On our drive on Friday we crossed the Sandur, and stopped in at the Núpsstaður farm. The sandur is a broad desert expanse that lies across the southeastern coast, and is composed of deposits of silt, sand, and gravel carried down by glacial flooding when one of the two volcanoes underneath the Vatnajökull icecap erupts. The sandur is divided into two sections, the most visible being Skeiðarársandur, which stretches for 40 km between icecap and coast. Iceland has a Ring Road, and the very last part of it to be completed was the portion across Skeiðarársandur in 1974. They constructed large gravel dykes to strategically channel floodwaters away from the only road in the area, but it didn’t help much in the glacial flood of 1996. On September 29 a 5.0 earthquake rocked the Vatnajökull icecap, causing the eruption of a 4 km long subsurface fissure known as Gjálp. The next day the eruption burst through the surface, sending a column of steam 10 km into the sky. Meanwhile, the subglacial lake in the Grímsvötn caldera was filling with water from ice melted by the eruption, and on November 5 the ice lifted and the Grímsvötn reservoir drained in a massive flood, releasing up to 3000 billion cubic litres of water within a few hours. The floodwaters, dragging icebergs the size of 3 story buildings along with it, destroyed all the bridges across the sandur. The sandur is understandably unoccupied by anyone, and on the eastern edge we stopped at a small memorial to the 1996 flood, where they had on display some of the twisted metal girders that were a bridge.
The Núpsstaður farm is on the western edge of the sandur, and is set into a cliff side. The small turf roofed church on the farm, dedicated to St. Nicholas, is mentioned in church records as early as 1200. It was restored in 1657 and again in the 1970s by the National Museum, and is one of the last turf churches in Iceland that remains in general use. This farm was also home in the early 1900s to a postman and farmer who was said to be the only person able to cross the sandur in all conditions. Before they built the Ring Road, people would often detour to walk over the glacier, as the sandur is full of quicksand and other traps that claimed many lives. The postman’s 97 year old son still lives at Núpsstaður, and when we stopped by he was just o his way to the little turf church to scrub the floors!!!

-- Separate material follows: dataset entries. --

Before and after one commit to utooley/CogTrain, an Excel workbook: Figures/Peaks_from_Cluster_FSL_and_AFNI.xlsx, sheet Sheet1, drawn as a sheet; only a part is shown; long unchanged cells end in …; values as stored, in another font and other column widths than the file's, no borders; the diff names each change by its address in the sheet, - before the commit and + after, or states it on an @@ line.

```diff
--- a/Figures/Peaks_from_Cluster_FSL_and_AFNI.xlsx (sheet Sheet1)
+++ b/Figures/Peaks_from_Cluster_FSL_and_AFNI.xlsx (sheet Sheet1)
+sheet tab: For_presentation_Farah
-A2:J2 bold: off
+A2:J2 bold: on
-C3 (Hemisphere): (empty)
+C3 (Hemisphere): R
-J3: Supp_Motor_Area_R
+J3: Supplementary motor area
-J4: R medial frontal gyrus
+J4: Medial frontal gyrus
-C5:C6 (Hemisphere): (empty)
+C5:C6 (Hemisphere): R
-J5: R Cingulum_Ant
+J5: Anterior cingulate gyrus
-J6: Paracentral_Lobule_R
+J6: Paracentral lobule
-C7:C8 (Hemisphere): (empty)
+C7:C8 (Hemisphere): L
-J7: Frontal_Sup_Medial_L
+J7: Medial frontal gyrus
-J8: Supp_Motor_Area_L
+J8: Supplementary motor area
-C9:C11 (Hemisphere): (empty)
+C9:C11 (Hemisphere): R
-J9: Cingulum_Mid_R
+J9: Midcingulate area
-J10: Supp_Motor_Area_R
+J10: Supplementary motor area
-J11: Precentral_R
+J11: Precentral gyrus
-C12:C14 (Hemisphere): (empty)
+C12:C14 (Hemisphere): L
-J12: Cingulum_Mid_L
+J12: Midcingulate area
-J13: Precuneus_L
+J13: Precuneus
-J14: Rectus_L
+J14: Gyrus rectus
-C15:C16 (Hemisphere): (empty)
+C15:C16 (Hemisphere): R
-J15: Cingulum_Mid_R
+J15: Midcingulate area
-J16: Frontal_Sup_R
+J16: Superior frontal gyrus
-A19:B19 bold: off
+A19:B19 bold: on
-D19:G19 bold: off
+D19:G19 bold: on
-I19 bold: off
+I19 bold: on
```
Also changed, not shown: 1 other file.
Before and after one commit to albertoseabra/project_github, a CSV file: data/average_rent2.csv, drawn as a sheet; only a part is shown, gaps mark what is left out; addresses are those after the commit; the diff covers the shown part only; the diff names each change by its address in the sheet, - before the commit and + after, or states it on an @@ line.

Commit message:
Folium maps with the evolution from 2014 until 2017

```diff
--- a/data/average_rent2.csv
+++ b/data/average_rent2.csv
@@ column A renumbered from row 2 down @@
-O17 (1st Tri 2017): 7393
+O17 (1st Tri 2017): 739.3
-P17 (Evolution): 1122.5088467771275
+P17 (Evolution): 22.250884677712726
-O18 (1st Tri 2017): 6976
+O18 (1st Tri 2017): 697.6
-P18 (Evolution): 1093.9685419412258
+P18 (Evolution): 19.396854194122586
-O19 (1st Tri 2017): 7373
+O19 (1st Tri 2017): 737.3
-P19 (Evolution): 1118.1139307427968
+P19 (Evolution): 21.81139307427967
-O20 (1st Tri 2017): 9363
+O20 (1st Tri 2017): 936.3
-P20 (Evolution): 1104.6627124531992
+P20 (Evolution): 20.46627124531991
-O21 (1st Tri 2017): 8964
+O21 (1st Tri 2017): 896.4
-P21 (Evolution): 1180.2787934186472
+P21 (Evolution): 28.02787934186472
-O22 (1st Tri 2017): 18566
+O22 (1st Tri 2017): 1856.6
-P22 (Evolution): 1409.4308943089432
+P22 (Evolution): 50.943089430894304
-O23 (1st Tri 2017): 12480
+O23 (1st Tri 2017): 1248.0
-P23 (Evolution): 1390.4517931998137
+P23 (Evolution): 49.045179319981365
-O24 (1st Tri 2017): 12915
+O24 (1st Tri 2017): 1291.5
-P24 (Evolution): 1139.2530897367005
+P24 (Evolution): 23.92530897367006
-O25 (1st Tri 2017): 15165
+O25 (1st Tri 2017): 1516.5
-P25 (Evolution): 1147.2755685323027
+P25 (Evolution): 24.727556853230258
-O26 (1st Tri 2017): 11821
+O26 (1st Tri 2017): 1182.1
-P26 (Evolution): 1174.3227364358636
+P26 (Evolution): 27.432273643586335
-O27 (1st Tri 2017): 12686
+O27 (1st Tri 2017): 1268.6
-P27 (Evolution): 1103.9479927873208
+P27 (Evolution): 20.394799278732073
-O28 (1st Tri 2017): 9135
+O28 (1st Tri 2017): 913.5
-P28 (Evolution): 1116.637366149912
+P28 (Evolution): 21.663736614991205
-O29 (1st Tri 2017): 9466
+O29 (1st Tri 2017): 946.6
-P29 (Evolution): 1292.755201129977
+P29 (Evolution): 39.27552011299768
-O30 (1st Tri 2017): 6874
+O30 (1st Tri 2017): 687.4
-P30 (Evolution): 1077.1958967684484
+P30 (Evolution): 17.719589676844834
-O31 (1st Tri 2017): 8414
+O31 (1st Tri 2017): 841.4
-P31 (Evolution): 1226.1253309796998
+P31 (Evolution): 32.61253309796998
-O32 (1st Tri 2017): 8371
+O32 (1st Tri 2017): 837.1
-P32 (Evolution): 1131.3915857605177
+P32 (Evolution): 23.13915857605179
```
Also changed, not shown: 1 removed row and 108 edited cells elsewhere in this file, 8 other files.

On Sunday morning we packed up our stuff and loaded up the bus. We went to two more waterfalls (there sure are a lot of them), and visited the history museum at Skógasafn. We drove by Katla, an active volcano that is expected to erupt any time. There is a funny legend about Katla involving a nun and some magic pants, but I’ll save that for another time. Our bus driver had reported that we were in the area, and if Katla had started rumbling we would have been given a 30 minute warning to get the hell outta there! Now we’re back at Ingunn’s apartment in Reykjavik, and we had a very quiet day today seeing as we were all tired and sore from all the excitement over the weekend. And now I must return to Buffy.